When you’re facing desperate situations, when bills are piling up, when your car breaks down, when an appliance stops working and – importantly – your income is leaving you below the poverty line, there’s no other option but to take on consumer debt.
And from there, it can spiral.
This is where payday lenders and rent-to-own companies step in, preying on the vulnerable and thus completing the circle of misery. Replacing that broken fridge instantly with periodic repayments and interest seemed manageable enough at first, but when you’re paying three times the retail price in the long run, it’s a con.
A friend of mine in regional Victoria – a single mother relying on cash-in-hand cleaning jobs – had racked up thousands of dollars in consumer debt. One was to buy a car that ended up breaking down less than a year later. More debt.
Then coronavirus happened.

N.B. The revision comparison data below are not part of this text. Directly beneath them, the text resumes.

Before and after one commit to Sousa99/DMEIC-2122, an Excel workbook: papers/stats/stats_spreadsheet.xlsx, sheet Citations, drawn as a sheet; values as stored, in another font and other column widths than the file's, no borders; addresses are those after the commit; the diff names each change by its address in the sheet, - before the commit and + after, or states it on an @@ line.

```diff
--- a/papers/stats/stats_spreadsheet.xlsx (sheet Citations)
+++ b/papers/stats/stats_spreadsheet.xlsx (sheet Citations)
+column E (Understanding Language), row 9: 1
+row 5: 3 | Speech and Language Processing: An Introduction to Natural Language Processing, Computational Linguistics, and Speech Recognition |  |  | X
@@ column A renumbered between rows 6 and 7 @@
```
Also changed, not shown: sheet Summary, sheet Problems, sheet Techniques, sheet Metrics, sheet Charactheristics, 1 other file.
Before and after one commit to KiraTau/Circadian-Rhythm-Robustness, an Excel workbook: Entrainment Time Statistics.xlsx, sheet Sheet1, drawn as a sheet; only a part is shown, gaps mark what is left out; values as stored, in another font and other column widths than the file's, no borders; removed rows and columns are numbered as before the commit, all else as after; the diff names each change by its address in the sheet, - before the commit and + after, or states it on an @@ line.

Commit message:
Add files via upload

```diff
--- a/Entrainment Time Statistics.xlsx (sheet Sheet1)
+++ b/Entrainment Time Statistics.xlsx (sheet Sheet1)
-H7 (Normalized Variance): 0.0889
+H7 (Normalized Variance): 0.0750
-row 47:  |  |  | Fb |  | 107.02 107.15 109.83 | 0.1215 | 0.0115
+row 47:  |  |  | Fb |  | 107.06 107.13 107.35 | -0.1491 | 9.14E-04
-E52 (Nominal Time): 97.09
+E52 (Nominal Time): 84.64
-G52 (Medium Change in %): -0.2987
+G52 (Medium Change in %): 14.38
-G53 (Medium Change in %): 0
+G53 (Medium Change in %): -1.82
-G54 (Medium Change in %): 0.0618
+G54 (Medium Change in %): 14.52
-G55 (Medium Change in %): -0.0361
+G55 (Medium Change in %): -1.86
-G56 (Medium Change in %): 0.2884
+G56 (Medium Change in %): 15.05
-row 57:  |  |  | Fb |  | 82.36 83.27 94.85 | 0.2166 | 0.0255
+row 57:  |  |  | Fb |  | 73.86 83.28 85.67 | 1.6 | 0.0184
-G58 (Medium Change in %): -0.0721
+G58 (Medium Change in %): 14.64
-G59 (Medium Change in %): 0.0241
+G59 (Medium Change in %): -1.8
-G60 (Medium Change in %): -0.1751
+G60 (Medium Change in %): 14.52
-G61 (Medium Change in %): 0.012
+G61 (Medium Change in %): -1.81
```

At first it was overwhelming, but then the government came to her aid, increasing Newstart from $1100 a fortnight to the JobSeeker rate of $1500. Unlike the generalisations and stereotypes thrown at those on welfare, she used the extra money wisely to pay down her debt and start to save.
It has finally become manageable, but there’s a problem. From September 28, the woman – like millions across the country – will become $300 a fortnight poorer. She will be back below the poverty line. Her car has broken down again, too, making it almost impossible to get work.
Those long-term ambitions of studying at TAFE are back on the back burner.
In 2018, I spoke to Ravenswood mother-of-four, Letisha, who had stretched her payments to cover day-to-day living expenses and nothing more. With an inability to save, when it came time to make purchases – whether they were to replace appliances or anything above and beyond the usual spend – she turned to a rent-to-own company.
“I’m unable to save when you started looking at paying bills and all that,” she said about Newstart.
And then there are those trying to find a place to rent in Launceston. The increased rate of JobSeeker has been helpful, but the upcoming rate reduction has effectively ruled a line through the vast majority of available properties. Social support organisations have seen a reduction in people seeking financial counselling during COVID due to the increased rate, but again, this is expected to change come September 28.
Marina Chapman from the Australian Unemployed Workers’ Union’s Tasmania branch told me about how the increased rate had benefited her and other job seekers. She was able to get her car fixed – something that, in the past, would have gone straight on the credit card debt. It has greatly increased her employability.
Urging the unemployed to take on piece rate work in the horticulture industry is hardly a solution. The unemployed cannot be categorised as just one cohort of people – there are people with disabilities, people with no access to transport, people with children, and a range of other barriers that mean they can’t just pick up and shift to a rural area with no guarantee of income.
The government has shown how easily it can use its ample levers of power to lift people out of poverty. Why not use the pandemic to give people the opportunity to address the issues in their lives, obtain the skills and training they want and need and, when jobs become available again, emerge from COVID stronger together?
Or we could listen to Social Services Minister Anne Ruston, who last year said lifting the rate of Newstart would “give drug dealers more money and give pubs more money”. This offensive lack of insight was how Australia learned to accept impoverishing the disadvantaged. We need to do better. Bass Liberal MHR Bridget Archer has done her best to gain insight into the real world of disadvantaged, and is a lone voice in her party arguing for humane policies on welfare and unemployment.
For a political party that claims to be strong economic managers, cutting JobSeeker doesn’t even make economic sense. Deloitte Access Economics – hardly a politically radical institution – found the cut would reduce the size of the economy by $31.3 billion and cost 145,000 equivalent full-time jobs over two years.
Regional areas, particularly Tasmania, would feel this the hardest.
We can’t let the cycle of poverty start up once again.
- Adam Holmes is an Examiner journalist